Format

Send to

Choose Destination
See comment in PubMed Commons below
Int J Impot Res. 2013 Jul-Aug;25(4):138-42. doi: 10.1038/ijir.2012.47. Epub 2013 Jan 10.

Gender difference in brain activation to audio-visual sexual stimulation; do women and men experience the same level of arousal in response to the same video clip?

Author information

1
Departments of Urology, Ewha Womans University, Seoul, Republic of Korea.

Abstract

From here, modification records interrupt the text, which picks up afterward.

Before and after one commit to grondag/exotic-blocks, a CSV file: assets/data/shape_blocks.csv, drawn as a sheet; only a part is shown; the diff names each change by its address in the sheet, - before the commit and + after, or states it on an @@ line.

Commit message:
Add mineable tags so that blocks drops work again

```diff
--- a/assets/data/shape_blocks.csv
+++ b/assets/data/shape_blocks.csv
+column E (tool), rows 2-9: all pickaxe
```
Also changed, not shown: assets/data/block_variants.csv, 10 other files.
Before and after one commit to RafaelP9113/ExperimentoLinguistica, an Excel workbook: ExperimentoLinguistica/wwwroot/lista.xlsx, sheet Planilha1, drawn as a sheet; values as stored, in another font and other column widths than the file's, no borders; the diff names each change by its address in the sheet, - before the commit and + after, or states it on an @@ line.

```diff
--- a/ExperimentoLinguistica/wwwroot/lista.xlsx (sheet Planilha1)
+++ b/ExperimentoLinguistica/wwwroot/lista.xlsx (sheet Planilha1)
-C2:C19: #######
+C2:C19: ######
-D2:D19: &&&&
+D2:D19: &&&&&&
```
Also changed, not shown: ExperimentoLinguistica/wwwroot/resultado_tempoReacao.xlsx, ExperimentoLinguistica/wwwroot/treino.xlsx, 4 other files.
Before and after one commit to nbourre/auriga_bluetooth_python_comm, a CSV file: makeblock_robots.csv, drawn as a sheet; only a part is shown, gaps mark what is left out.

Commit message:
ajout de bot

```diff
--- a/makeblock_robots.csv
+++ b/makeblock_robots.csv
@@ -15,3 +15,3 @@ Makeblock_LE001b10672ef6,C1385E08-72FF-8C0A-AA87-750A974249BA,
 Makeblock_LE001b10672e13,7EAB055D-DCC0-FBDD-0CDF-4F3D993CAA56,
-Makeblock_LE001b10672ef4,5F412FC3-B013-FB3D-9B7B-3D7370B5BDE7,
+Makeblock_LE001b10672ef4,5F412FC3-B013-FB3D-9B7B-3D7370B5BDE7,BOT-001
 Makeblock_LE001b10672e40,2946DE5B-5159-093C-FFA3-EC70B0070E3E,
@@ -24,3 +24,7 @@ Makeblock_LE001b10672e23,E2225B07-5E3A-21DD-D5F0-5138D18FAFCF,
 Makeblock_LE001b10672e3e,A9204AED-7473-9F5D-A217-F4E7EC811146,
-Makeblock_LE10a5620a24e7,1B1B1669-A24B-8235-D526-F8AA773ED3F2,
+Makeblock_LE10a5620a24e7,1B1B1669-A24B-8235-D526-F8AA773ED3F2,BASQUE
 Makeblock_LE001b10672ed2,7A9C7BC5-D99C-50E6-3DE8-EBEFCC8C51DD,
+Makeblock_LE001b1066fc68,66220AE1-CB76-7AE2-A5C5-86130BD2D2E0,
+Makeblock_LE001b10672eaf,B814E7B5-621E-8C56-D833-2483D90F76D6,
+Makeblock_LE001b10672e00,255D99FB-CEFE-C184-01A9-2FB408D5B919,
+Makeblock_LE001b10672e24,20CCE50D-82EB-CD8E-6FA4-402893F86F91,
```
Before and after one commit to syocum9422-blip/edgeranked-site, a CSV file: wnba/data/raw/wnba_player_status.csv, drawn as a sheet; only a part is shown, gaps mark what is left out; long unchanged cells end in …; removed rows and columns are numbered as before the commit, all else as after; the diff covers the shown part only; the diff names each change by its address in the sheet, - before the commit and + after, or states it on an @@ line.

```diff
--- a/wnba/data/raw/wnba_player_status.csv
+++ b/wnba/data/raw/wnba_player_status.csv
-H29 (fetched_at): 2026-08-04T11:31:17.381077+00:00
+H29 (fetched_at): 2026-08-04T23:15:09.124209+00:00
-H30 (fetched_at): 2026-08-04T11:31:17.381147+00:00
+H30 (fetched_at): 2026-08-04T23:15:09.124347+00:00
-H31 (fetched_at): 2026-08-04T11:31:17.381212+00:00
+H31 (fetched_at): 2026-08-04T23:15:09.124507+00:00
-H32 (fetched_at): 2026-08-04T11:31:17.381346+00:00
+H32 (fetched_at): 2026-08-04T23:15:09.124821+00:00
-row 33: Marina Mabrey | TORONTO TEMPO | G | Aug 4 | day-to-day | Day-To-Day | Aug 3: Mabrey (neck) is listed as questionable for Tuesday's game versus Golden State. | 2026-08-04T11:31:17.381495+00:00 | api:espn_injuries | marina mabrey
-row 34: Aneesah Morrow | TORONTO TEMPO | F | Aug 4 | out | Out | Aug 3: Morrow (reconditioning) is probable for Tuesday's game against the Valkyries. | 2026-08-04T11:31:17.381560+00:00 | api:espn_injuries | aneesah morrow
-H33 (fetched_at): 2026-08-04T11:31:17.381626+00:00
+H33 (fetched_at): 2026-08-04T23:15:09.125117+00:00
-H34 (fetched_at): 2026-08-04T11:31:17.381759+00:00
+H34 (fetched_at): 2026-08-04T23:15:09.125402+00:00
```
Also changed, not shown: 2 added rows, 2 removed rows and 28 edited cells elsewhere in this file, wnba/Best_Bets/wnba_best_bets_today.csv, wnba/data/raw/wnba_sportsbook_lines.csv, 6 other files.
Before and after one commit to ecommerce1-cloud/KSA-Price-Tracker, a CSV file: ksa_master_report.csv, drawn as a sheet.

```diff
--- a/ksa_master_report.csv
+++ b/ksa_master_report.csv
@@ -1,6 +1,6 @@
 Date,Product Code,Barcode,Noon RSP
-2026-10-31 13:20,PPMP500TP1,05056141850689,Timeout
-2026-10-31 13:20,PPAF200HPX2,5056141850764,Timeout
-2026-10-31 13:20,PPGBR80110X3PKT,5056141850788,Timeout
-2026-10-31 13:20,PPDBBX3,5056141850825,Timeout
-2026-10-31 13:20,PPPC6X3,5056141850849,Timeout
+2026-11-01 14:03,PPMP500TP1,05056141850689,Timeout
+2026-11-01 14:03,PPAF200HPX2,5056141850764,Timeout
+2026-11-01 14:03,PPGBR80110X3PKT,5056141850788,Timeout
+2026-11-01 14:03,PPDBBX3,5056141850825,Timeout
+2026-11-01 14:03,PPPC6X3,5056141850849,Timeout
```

Factors related to sexual arousal are different in men and women. The conditions for women to become aroused are more complex. However, the conventional audio-visual stimulation (AVS) materials used to evaluate sexual arousal are universal. In the present study, we investigated sexual differences in the response to different types of AVS by studying activated areas of the brain using functional magnetic resonance imaging (fMRI). fMRI was performed during two types of AVS in 20 healthy heterosexual volunteers (aged 20-28 years, 10 men and 10 women). The two AVS types were: (1) mood type, erotic video clips with a concrete story and (2) physical type, directly exposing sexual intercourse and genitalia. fMRI images were analyzed and compared for each stimulation with a Mann-Whitney U test, with statistical significance set at P<0.05. Men preferred the physical type of AVS to the mood type (mean arousal score 2.14 vs 1.86 in females) and women preferred the mood type (mean arousal score 2.14 vs 1.86 in males) (P<0.05). Degrees of activation in brain areas differed between genders and types of AVS for each gender. This should be considered when applying the AVS method to evaluate and diagnose female sexual dysfunction.

PMID:
23303334
DOI:
10.1038/ijir.2012.47
[Indexed for MEDLINE]
PubMed Commons home

PubMed Commons

0 comments
How to join PubMed Commons

    Supplemental Content

    Full text links

    Icon for Nature Publishing Group
    Loading ...
    Support Center